Rose undoubtedly has a tremendous popular appeal, despite the views of the anti-Rose brigade, who insist that it is neither one thing nor the other. Certainly it isn’t a long-living wine, and it is best drunk young. But it undoubtedly suggests gaiety, so how do we make the very most of it?
HOW TO SERVE
First of all, any Rose, even Tavel should be chilled. And as one of its attractions is visual, it should be served in a glass that does justice to its pretty colour. A tulip-shaped glass — the kind used for Champagne — is one idea, or, if you happen to have any glasses with hollow stems; these are especially suitable if the Rose is sparkling. In any case, serve it in glasses with stems, because it’s certainly best drunk to the last drop while it’s still cool. The sweeter Roses can become quite flabby if they are too warm. So, Rose is a drink for anytime and anywhere, but I recommend a warm, sunny morning in a garden — among roses. And if you do find yourself landed with a less-than-interesting Rose it can always be used to make the basis of a colourful wine cup — or just add a strawberry, or a leaf or two of young mint, to give it a more refreshing aroma. And if it’s a really hot day, put in a clink or two of ice..
They are lighter in alcoholic strength than other wines, but they’re by no means ‘teetotal’.
HOW ROSE WINE IS MADE
Roses (the best anyway) are produced in the same way as other wines, the difference being that they are made from black grapes, the skins of which are removed from the ‘must’ when the wine is beginning to take colour and before it becomes really red. There are pink wines made by mixing red and white wines, and even some made by the addition of cochineal to white wine — a disreputable practice, though the dye is harmless enough. However, no one buying a Rose from a reliable shop or restaurant need worry about this possibility.
Today there is a wide choice of Roses, both still and sparkling.
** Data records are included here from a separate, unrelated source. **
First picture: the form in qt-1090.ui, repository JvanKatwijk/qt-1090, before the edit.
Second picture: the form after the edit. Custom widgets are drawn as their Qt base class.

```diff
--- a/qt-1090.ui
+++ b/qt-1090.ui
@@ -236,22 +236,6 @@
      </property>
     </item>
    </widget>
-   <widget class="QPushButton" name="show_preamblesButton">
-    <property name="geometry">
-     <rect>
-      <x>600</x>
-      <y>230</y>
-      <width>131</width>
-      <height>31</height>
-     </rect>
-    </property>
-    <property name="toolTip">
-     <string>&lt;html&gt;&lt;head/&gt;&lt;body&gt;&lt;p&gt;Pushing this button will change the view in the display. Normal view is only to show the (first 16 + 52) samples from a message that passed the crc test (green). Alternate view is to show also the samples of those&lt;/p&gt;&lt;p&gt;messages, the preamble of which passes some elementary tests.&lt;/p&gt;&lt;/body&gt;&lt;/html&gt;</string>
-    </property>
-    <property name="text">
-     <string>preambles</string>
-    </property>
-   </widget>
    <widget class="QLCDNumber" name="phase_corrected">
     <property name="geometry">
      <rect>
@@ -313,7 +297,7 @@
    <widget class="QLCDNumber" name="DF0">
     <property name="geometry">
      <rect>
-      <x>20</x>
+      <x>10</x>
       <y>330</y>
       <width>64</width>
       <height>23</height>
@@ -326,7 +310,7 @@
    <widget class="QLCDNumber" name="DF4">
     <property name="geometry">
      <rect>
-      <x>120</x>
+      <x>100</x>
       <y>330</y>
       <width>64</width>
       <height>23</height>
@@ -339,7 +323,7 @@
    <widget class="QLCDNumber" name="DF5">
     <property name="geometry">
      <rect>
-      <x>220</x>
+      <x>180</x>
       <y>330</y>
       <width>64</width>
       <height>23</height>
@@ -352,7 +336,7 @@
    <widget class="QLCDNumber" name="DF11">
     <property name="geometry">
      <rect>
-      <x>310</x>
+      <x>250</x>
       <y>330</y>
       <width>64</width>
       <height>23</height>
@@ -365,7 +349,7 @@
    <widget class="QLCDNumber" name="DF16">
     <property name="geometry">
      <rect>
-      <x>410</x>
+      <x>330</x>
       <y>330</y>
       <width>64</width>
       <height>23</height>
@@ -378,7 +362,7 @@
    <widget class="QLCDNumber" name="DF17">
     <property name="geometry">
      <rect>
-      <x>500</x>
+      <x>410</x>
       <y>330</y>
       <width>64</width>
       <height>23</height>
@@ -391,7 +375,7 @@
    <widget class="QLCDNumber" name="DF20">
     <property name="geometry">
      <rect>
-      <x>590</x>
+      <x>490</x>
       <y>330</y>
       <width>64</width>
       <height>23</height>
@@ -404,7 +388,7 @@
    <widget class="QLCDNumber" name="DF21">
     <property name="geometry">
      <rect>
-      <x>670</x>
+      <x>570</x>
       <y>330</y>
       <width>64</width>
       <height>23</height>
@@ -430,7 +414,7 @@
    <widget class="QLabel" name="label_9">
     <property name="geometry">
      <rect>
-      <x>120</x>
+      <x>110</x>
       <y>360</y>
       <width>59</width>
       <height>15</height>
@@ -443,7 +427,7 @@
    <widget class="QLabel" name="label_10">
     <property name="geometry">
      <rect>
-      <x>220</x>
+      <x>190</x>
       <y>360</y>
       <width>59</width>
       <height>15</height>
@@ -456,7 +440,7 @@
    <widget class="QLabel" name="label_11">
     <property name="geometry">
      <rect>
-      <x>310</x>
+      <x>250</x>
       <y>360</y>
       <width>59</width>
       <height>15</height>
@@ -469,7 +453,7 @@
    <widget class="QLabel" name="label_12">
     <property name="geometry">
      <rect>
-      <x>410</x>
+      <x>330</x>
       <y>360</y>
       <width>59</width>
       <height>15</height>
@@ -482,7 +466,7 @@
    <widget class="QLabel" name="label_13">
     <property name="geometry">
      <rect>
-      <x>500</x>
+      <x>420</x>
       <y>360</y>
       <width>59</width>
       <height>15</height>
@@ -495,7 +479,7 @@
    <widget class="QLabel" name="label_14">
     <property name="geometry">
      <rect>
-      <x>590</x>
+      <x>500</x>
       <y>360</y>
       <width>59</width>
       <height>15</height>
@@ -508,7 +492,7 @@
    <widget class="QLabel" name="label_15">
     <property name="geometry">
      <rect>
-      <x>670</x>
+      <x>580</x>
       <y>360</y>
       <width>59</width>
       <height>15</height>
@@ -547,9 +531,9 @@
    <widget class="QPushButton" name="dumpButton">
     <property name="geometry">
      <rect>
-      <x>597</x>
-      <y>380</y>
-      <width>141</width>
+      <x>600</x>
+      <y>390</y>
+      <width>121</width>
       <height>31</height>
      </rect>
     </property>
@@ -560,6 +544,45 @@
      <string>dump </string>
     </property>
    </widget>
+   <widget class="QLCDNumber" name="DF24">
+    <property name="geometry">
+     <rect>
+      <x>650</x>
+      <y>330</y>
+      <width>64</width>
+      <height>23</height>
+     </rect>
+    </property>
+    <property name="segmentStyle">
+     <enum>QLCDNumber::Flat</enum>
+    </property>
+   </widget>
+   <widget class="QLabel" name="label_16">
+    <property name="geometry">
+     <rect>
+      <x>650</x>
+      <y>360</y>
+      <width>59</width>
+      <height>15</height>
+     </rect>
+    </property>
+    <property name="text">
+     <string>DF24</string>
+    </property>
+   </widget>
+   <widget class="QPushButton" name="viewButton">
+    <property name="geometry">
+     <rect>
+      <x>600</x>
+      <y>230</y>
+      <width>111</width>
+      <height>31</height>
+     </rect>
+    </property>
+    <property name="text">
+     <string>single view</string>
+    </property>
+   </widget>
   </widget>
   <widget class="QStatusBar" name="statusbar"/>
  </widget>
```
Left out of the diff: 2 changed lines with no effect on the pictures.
I shall mention my own personal favourite first — Tavel, from the Rhone, generally the dryest, most robust, and, at its best, certainly the most distinguished, of them all. The fullness is the more surprising since the wine comes from soil so barren — sand, lime and loose flints — that it is hard to imagine vines growing on it at all. And Tavel is certainly not a wine to be thought of as having no kick.
Generally more popular are the sweeter Anjou Roses, from one of the most beautiful stretches of the chateau- guarded Middle Loire. They are usually listed as medium dry — like the Cabernet, for example. The Loire also produces sparkling Roses. In fact, Roses are made almost everywhere that black grapes are grown: there’s even a new, slightly sweet, sparkling Pink Rose made from Muscat grapes, called Lily the Pink — sounds very merry!
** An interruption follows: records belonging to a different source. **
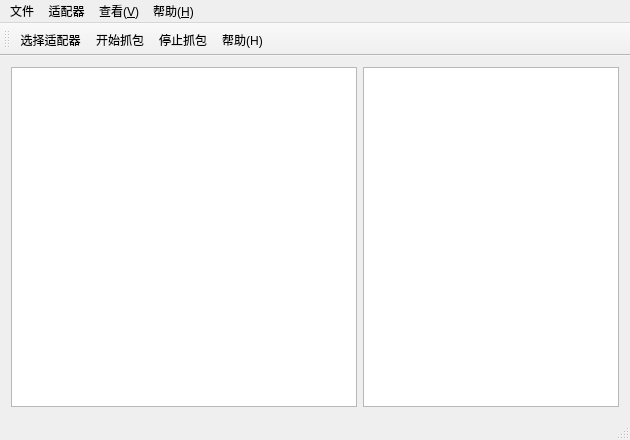
Before: the Qt Designer form sniffer.ui in TcpIpGroup/sniffer, drawn with Qt 5.
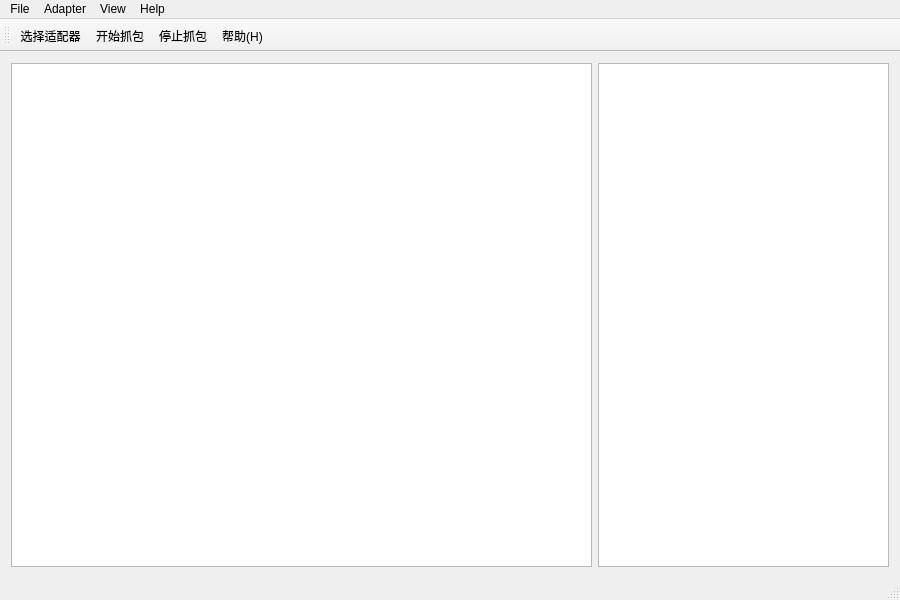
After: the same form once the commit is applied. Icons and pictures are not drawn.

Diff of the .ui file:
```diff
--- a/sniffer.ui
+++ b/sniffer.ui
@@ -6,15 +6,21 @@
    <rect>
     <x>0</x>
     <y>0</y>
-    <width>630</width>
-    <height>440</height>
+    <width>900</width>
+    <height>600</height>
    </rect>
   </property>
+  <property name="minimumSize">
+   <size>
+    <width>900</width>
+    <height>600</height>
+   </size>
+  </property>
   <property name="windowTitle">
    <string>Sniffer</string>
   </property>
   <widget class="QWidget" name="centralWidget">
-   <layout class="QGridLayout" name="gridLayout" columnstretch="1,0" columnminimumwidth="0,0">
+   <layout class="QGridLayout" name="gridLayout" columnstretch="2,1" columnminimumwidth="0,1">
     <item row="0" column="0">
      <widget class="QTableView" name="tableViewPackage"/>
     </item>
@@ -28,13 +34,13 @@
     <rect>
      <x>0</x>
      <y>0</y>
-     <width>630</width>
+     <width>900</width>
      <height>23</height>
     </rect>
    </property>
    <widget class="QMenu" name="menuFile">
     <property name="title">
-     <string>文件</string>
+     <string>File</string>
     </property>
     <addaction name="actionExit"/>
     <addaction name="actionMenuStart"/>
@@ -42,19 +48,19 @@
    </widget>
    <widget class="QMenu" name="menuAdapter">
     <property name="title">
-     <string>适配器</string>
+     <string>Adapter</string>
     </property>
     <addaction name="actionMenuSelectAdapter"/>
    </widget>
    <widget class="QMenu" name="menuView">
     <property name="title">
-     <string>查看(&amp;V)</string>
+     <string>View</string>
     </property>
     <addaction name="actionView"/>
    </widget>
    <widget class="QMenu" name="menuHelp">
     <property name="title">
-     <string>帮助(&amp;H)</string>
+     <string>Help</string>
     </property>
     <addaction name="actionMenuHelp"/>
    </widget>
```
Left out of the diff: 12 changed lines with no effect on the pictures.
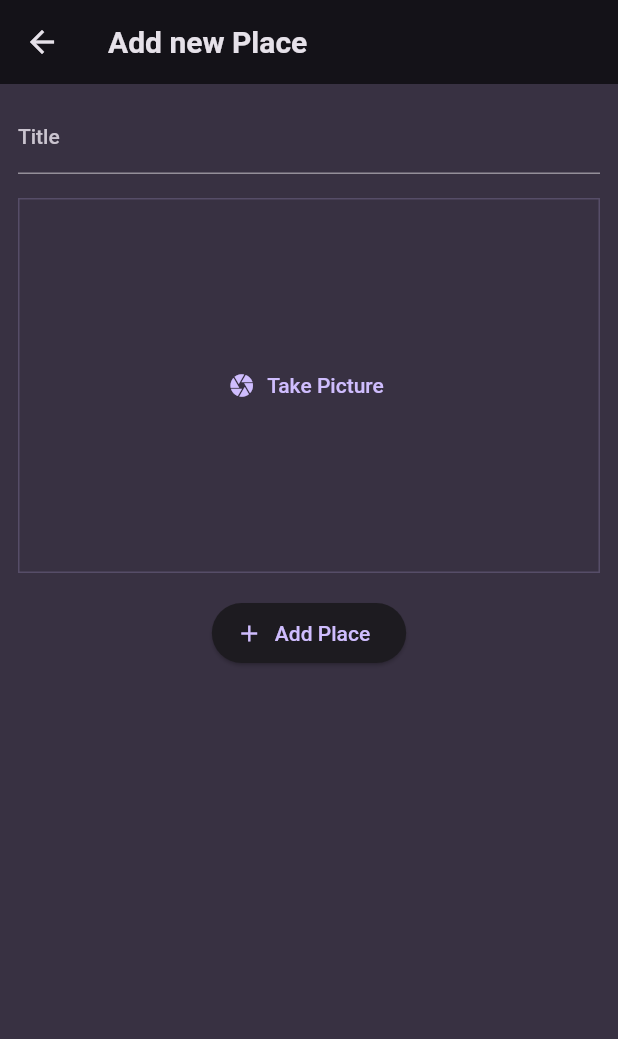
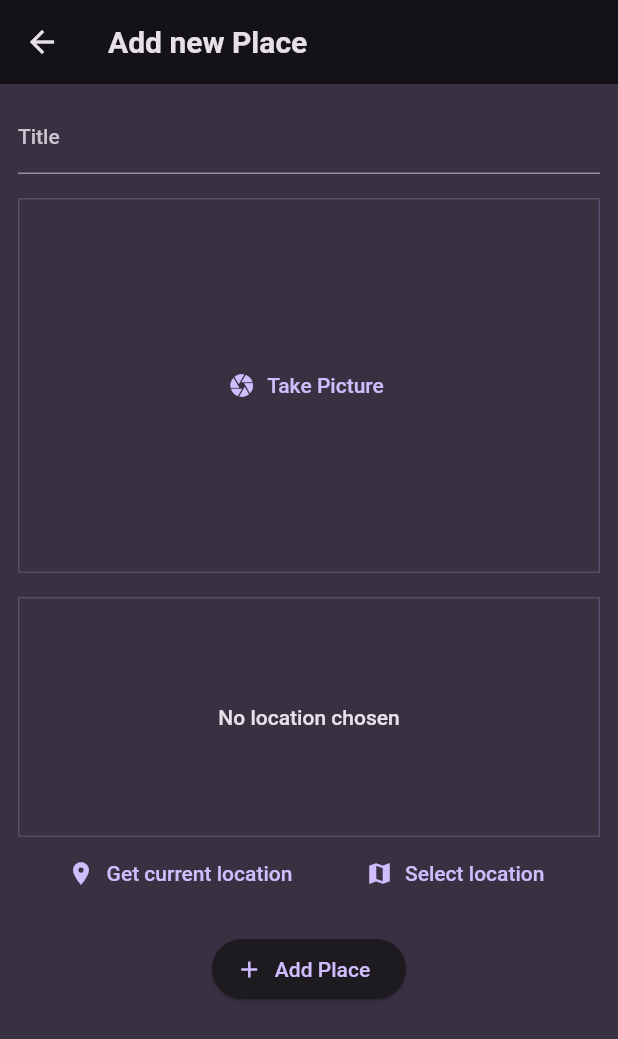
Before and after one commit to saleemsabid/favorite_places, a Flutter app: the screen it shows after launch, after a tap on the "add" icon, on a phone screen of 412 x 824 dp. Shown: the top 1039 px of the screen. Run offline on Flutter 3.47's test engine with Material 2 defaults, Android fonts, the phone set to English and light mode, and no system bars; our stand-ins replace flutter_riverpod, google_fonts, image_picker, location.

```diff
--- a/lib/screens/add_place.dart
+++ b/lib/screens/add_place.dart
@@ -2,6 +2,7 @@ import 'dart:io';
 
 import 'package:favorite_places/providers/user_places.dart';
 import 'package:favorite_places/widgets/image_input.dart';
+import 'package:favorite_places/widgets/location_input.dart';
 import 'package:flutter/material.dart';
 import 'package:flutter_riverpod/flutter_riverpod.dart';
 
@@ -59,6 +60,8 @@ class _AddPlaceScreenState extends ConsumerState<AddPlaceScreen> {
               },
             ),
             const SizedBox(height: 16),
+            const LocationInput(),
+            const SizedBox(height: 16),
             ElevatedButton.icon(
               onPressed: _savePlace,
               icon: const Icon(Icons.add),
--- a/lib/screens/places.dart
+++ b/lib/screens/places.dart
@@ -26,8 +26,11 @@ class PlacesScreen extends ConsumerWidget {
               icon: const Icon(Icons.add))
         ],
       ),
-      body: PlacesList(
-        places: userPlaces,
+      body: Padding(
+        padding: const EdgeInsets.all(8.0),
+        child: PlacesList(
+          places: userPlaces,
+        ),
       ),
     );
   }
--- /dev/null
+++ b/lib/widgets/location_input.dart
@@ -0,0 +1,91 @@
+import 'package:flutter/material.dart';
+import 'package:location/location.dart';
+
+class LocationInput extends StatefulWidget {
+  const LocationInput({super.key});
+
+  @override
+  State<LocationInput> createState() => _LocationInputState();
+}
+
+class _LocationInputState extends State<LocationInput> {
+  Location? _pickedLocation;
+  var _isGettingLocation = false;
+  void _getCurrentLocation() async {
+    Location location = Location();
+
+    bool serviceEnabled;
+    PermissionStatus permissionGranted;
+    LocationData locationData;
+
+    serviceEnabled = await location.serviceEnabled();
+    if (!serviceEnabled) {
+      serviceEnabled = await location.requestService();
+      if (!serviceEnabled) {
+        return;
+      }
+    }
+
+    permissionGranted = await location.hasPermission();
+    if (permissionGranted == PermissionStatus.denied) {
+      permissionGranted = await location.requestPermission();
+      if (permissionGranted != PermissionStatus.granted) {
+        return;
+      }
+    }
+    setState(() {
+      _isGettingLocation = true;
+    });
+
+    locationData = await location.getLocation();
+    setState(() {
+      _isGettingLocation = false;
+    });
+  }
+
+  @override
+  Widget build(BuildContext context) {
+    Widget previewContent = _isGettingLocation
+        ? const CircularProgressIndicator()
+        : Text(
+            'No location chosen',
+            textAlign: TextAlign.center,
+            style: Theme.of(context)
+                .textTheme
+                .bodyLarge!
+                .copyWith(color: Theme.of(context).colorScheme.onBackground),
+          );
+    return Column(
+      children: [
+        //preview of map
+        Container(
+          alignment: Alignment.center,
+          height: 160,
+          width: double.infinity,
+          decoration: BoxDecoration(
+            border: Border.all(
+              width: 1,
+              color: Theme.of(context).colorScheme.primary.withOpacity(0.2),
+            ),
+          ),
+          child: previewContent,
+        ),
+        Row(
+          mainAxisAlignment: MainAxisAlignment.spaceEvenly,
+          children: [
+            TextButton.icon(
+              onPressed: _getCurrentLocation,
+              icon: const Icon(Icons.location_on),
+              label: const Text('Get current location'),
+            ),
+            TextButton.icon(
+              onPressed: () {},
+              icon: const Icon(Icons.map),
+              label: const Text('Select location'),
+            ),
+          ],
+        )
+      ],
+    );
+  }
+}
--- a/pubspec.yaml
+++ b/pubspec.yaml
@@ -39,6 +39,7 @@ dependencies:
   uuid: ^3.0.7
   flutter_riverpod: ^2.3.10
   image_picker: ^1.0.2
+  location: ^5.0.3
 
 dev_dependencies:
   flutter_test:
```
Also changed, not shown: lib/screens/place_details.dart (+10 -11 lines), lib/widgets/places_list.dart (+10 -5 lines), pubspec.lock, 2 other files.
Burgundy and Bordeaux both produce Roses — including a Beaujolais Rose — which tend to be somewhat dryer than those of Anjou. And some good Roses come from Provence — sprightly ones, hinting at Mediterranean sunshine. Among them is the light-medium Pradel Rose from Villeneuve-Coubet and (also French bottled) Bandol Domaine du Val d’Arene; the 1969 is full and well-balanced, one of the few (apart from Tavel) which can be drunk through a meal. Finally, still in France, there is a Rose from the Montpellier-Beziers district, called Pelure d’Oignon, which means ‘onion skin’!
Portugal today exports very considerable quantities of Rose wines, most of them still or slightly sparkling rather than fully sparkling. Of the slightly sparkling, the most widely promoted one has been Mateus Rose, contained in attractive, Franconian-style bottles. The wine is, frankly, not exceptional, but amiable enough, darkish for a Rose, medium, and, in fact, middle-of-the-road, with a tingle rather than a sparkle and handy enough if you are in a quandary about what to serve at a party which is not likely to be too demanding. Similar to it is Faisca. Another agreeable prickly pink Rose is Quinta do Roi, which comes from Bussaco and may well have been enjoyed by Wellington’s soldiers during the Peninsular War. Some brand-name Roses are available either still or sparkling — ’Justina’, for example.
Spain supplies considerable quantities of Rose wine, too, most of the exports bearing brand names or the Spanish word ‘Rosado’. A Rosado from Rioja can be pleasantly dry and crisp, and also less insipid than some of the cheaper brands.
Hungary — fiorgony Rose is medium-dry and reasonably priced.
South Africa’s most notable contribution to the river of Rose flowing round the world today is the Twee Jongezeller (’Two Bachelors’), from the beautiful Tulbagh Valley in Cape Province.
In Australia the demand for Rose wines is not very considerable, possibly because the alcoholic strength is less than in other wines. They are usually marketed under the names of the grower and the grape, the Grenache generally producing the best wine. Grenache Rose, for example, is light, young and medium as to sweetness. There is also Seppelt’s Spritzig, and the word is descriptive of the slight sparkle in Portuguese Roses, to which this one has some resemblance.
The United States. From the Paul Masson vineyards in California comes a Grenache Rose which has the onionskin colour of a good Tavel, though it is sweeter.